Chief among these is the Henry Jackson Society (HJS), a pro-war think tank based in London and named after the late US Senator (in 1953-83) and anti-Communist ideologue Henry “Scoop” Jackson. Founded in 2005, the HJS lists among its “international patrons” several of the US neocon gang responsible for the 2003 invasion of Iraq, alongside one of its main Australian boosters, former Labor MP Michael Danby.2 In 2011 it championed the equally illegal and even more disastrous US/UK/French regime-change war on Libya. Hastie and Paterson have worked hand-in-glove with the HJS since at least 2017, with Hastie speaking at its international events and co-chairing—along with fellow Wolverine, the late Labor Party Senator Kimberly Kitching—the London-based International Parliamentary Alliance against China (IPAC), designed by the HJS and modelled upon the Wolverines to try to coordinate identically insane China policy uniformly throughout the so-called “democratic” world. Paterson replaced Hastie as IPAC co-chair in February 2021, following the latter’s promotion to assistant defence minister the previous December; as of this writing he has not resigned after his own promotion to the senior Shadow Cabinet, and continues to be listed as Australian co-chair on IPAC’s website alongside Labor MP Peter Khalil. A former Defence official and fellow Iraq war apologist, Khalil is currently chair of Canberra’s Parliamentary Joint Committee on Intelligence and Security (PJCIS), a role in which he was preceded by Paterson, and Hastie before him.

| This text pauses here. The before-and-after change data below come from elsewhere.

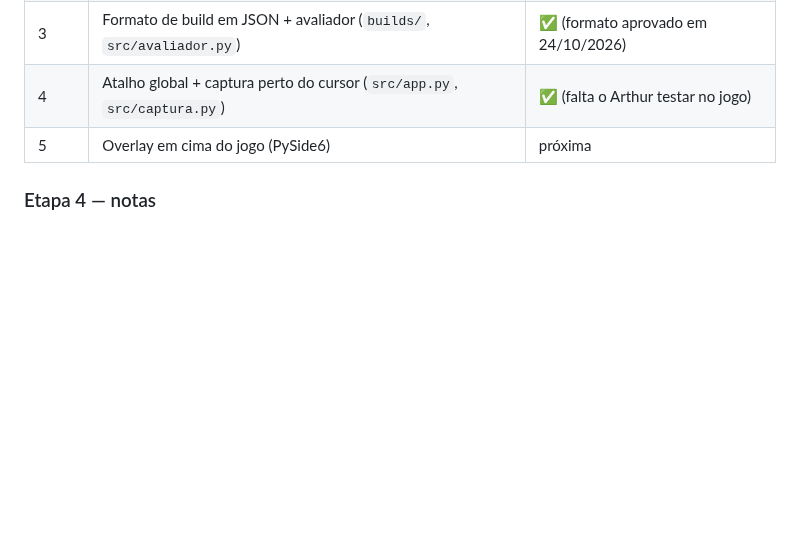
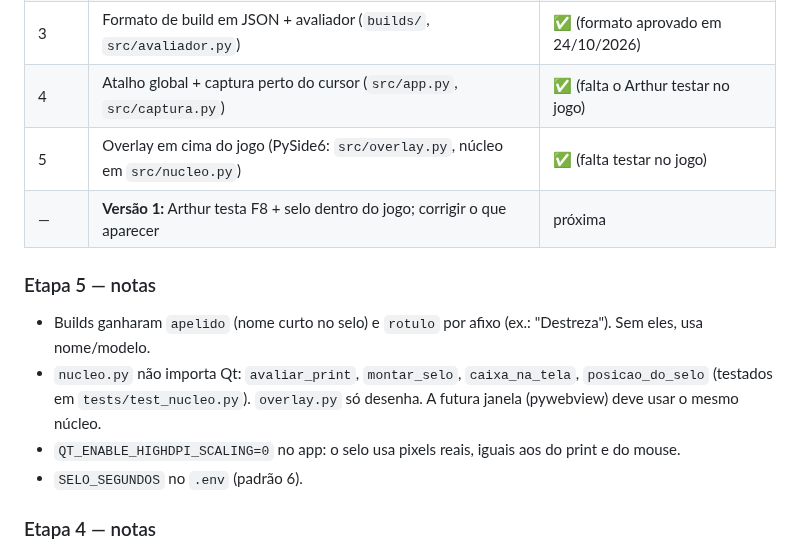
Before and after one commit to Ruthraaz/d3-companion, a Markdown page: CLAUDE.md, the part around the change. Drawn GitHub-style; blank space fills up the shorter version.

```diff
--- a/CLAUDE.md
+++ b/CLAUDE.md
@@ -67,7 +67,15 @@ trabalho extra agora, não feche essa porta:
 | 2 | Parser texto → JSON (`src/parser.py`, testes em `tests/`) | ✅ (lendários, sets, raros, gemas) |
 | 3 | Formato de build em JSON + avaliador (`builds/`, `src/avaliador.py`) | ✅ (formato aprovado em 24/10/2026) |
 | 4 | Atalho global + captura perto do cursor (`src/app.py`, `src/captura.py`) | ✅ (falta o Arthur testar no jogo) |
-| 5 | Overlay em cima do jogo (PySide6) | próxima |
+| 5 | Overlay em cima do jogo (PySide6: `src/overlay.py`, núcleo em `src/nucleo.py`) | ✅ (falta testar no jogo) |
+| — | **Versão 1:** Arthur testa F8 + selo dentro do jogo; corrigir o que aparecer | próxima |
+
+### Etapa 5 — notas
+- Builds ganharam `apelido` (nome curto no selo) e `rotulo` por afixo (ex.: "Destreza"). Sem eles, usa nome/modelo.
+- `nucleo.py` não importa Qt: `avaliar_print`, `montar_selo`, `caixa_na_tela`, `posicao_do_selo` (testados em
+  `tests/test_nucleo.py`). `overlay.py` só desenha. A futura janela (pywebview) deve usar o mesmo núcleo.
+- `QT_ENABLE_HIGHDPI_SCALING=0` no app: o selo usa pixels reais, iguais aos do print e do mouse.
+- `SELO_SEGUNDOS` no `.env` (padrão 6).
 
 ### Etapa 4 — notas
 - Pipeline do app: F8 → print em volta do mouse → `recortar_dica` (par de bordas verticais + miolo preto,
```
Also changed, not shown: README.md (+28 -6 lines), docs/previa_selo.png (added), 12 other files.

The PJCIS purports to exert democratic oversight of Australia’s intelligence agencies, but in practice has served almost exclusively as a rubber-stamp for their—and through them the Anglo-American establishment’s—agenda. Paterson’s appointment to the shadow cabinet, and Khalil’s appointment to chair the PJCIS in his place, once again illustrates that Australia is a one-party state where “national security”, or indeed any vital policy area is concerned.

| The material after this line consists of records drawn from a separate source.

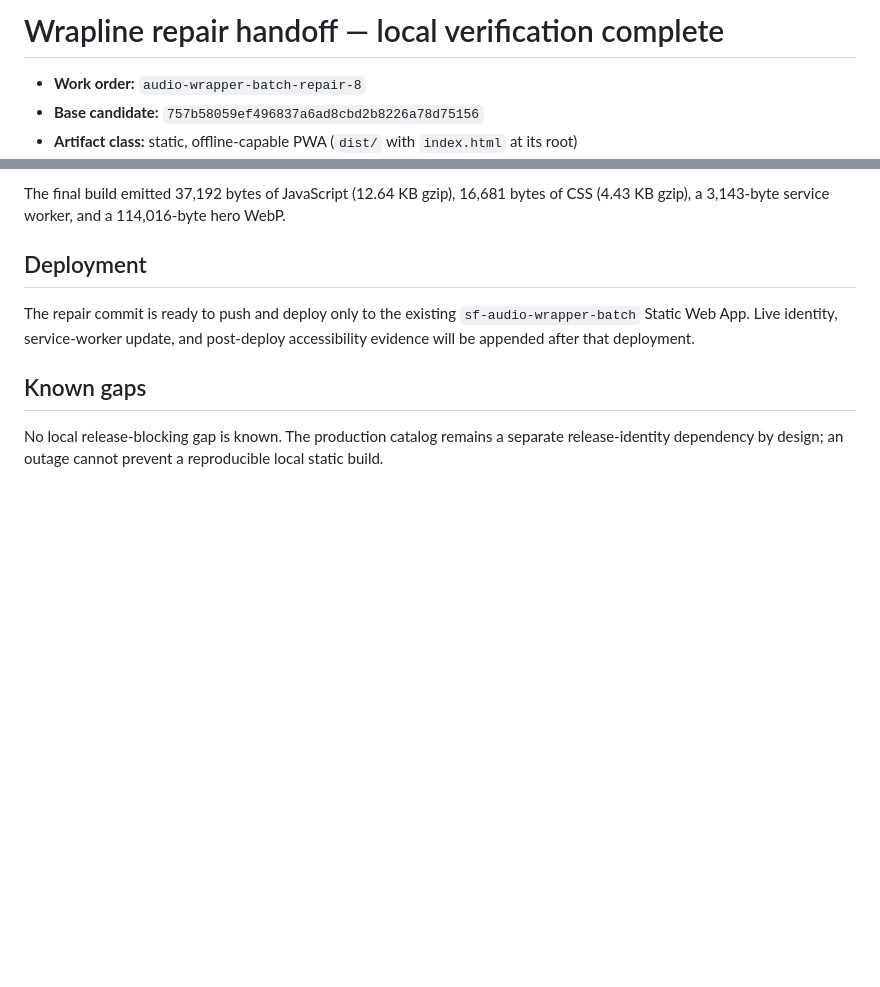
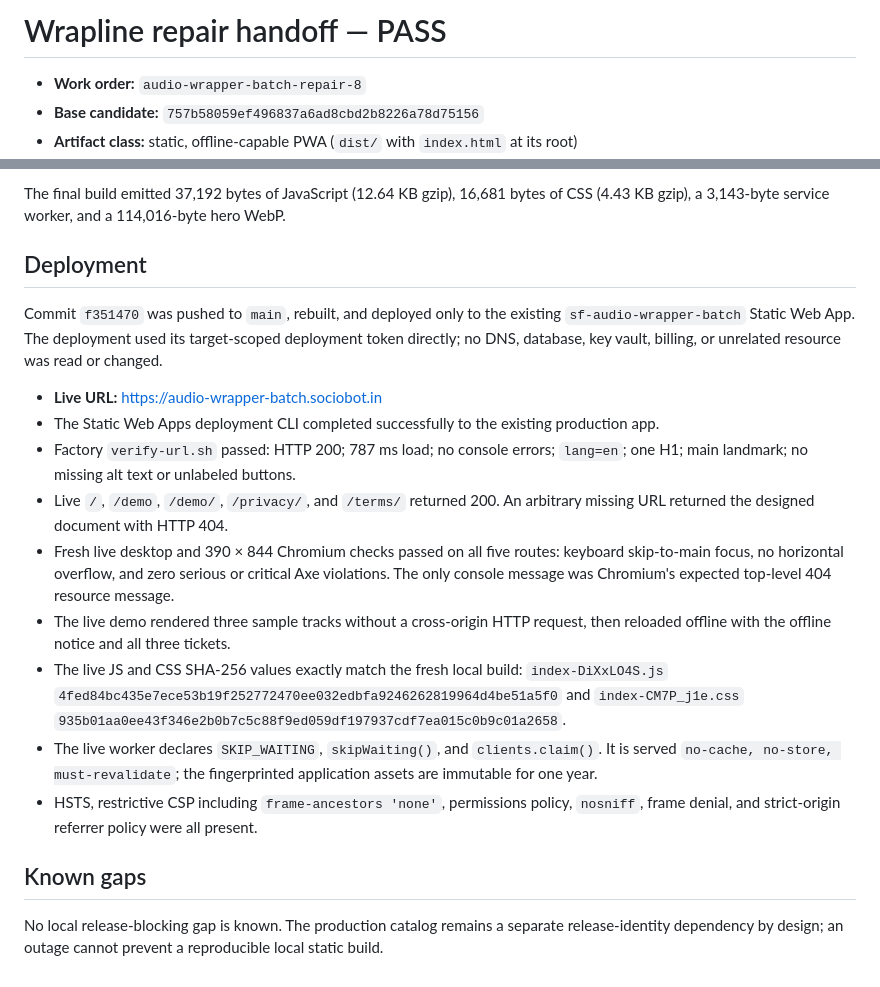
Before and after one commit to B-Divyesh/sf-audio-wrapper-batch, a Markdown page: .factory/handoff.md, 2 parts joined by grey strips. Rendered like a GitHub page; blank space fills up the shorter version.

Commit message:
docs: record repair deployment evidence

```diff
--- a/.factory/handoff.md
+++ b/.factory/handoff.md
@@ -1,4 +1,4 @@
-# Wrapline repair handoff — local verification complete
+# Wrapline repair handoff — PASS
 
 - **Work order:** `audio-wrapper-batch-repair-8`
 - **Base candidate:** `757b58059ef496837a6ad8cbd2b8226a78d75156`
@@ -67,9 +67,32 @@ hero WebP.
 
 ## Deployment
 
-The repair commit is ready to push and deploy only to the existing
-`sf-audio-wrapper-batch` Static Web App. Live identity, service-worker update,
-and post-deploy accessibility evidence will be appended after that deployment.
+Commit `f351470` was pushed to `main`, rebuilt, and deployed only to the
+existing `sf-audio-wrapper-batch` Static Web App. The deployment used its
+target-scoped deployment token directly; no DNS, database, key vault, billing,
+or unrelated resource was read or changed.
+
+- **Live URL:** <https://audio-wrapper-batch.sociobot.in>
+- The Static Web Apps deployment CLI completed successfully to the existing
+  production app.
+- Factory `verify-url.sh` passed: HTTP 200; 787 ms load; no console errors;
+  `lang=en`; one H1; main landmark; no missing alt text or unlabeled buttons.
+- Live `/`, `/demo`, `/demo/`, `/privacy/`, and `/terms/` returned 200. An
+  arbitrary missing URL returned the designed document with HTTP 404.
+- Fresh live desktop and 390 × 844 Chromium checks passed on all five routes:
+  keyboard skip-to-main focus, no horizontal overflow, and zero serious or
+  critical Axe violations. The only console message was Chromium's expected
+  top-level 404 resource message.
+- The live demo rendered three sample tracks without a cross-origin HTTP
+  request, then reloaded offline with the offline notice and all three tickets.
+- The live JS and CSS SHA-256 values exactly match the fresh local build:
+  `index-DiXxLO4S.js` `4fed84bc435e7ece53b19f252772470ee032edbfa9246262819964d4be51a5f0`
+  and `index-CM7P_j1e.css` `935b01aa0ee43f346e2b0b7c5c88f9ed059df197937cdf7ea015c0b9c01a2658`.
+- The live worker declares `SKIP_WAITING`, `skipWaiting()`, and
+  `clients.claim()`. It is served `no-cache, no-store, must-revalidate`; the
+  fingerprinted application assets are immutable for one year.
+- HSTS, restrictive CSP including `frame-ancestors 'none'`, permissions policy,
+  `nosniff`, frame denial, and strict-origin referrer policy were all present.
 
 ## Known gaps
 
```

1. “Former intel chiefs slam ‘Wolverines’, call for ‘sensible engagement’ with China”, AAS, 24 June 2020.
2. “Here’s a good use for a Magnitsky Act—sanction Andrew Hastie’s cronies in the Henry Jackson Society”, Citizens Party media release, 27 May 2020.
By Richard Bardon, AAS, 3 May 2023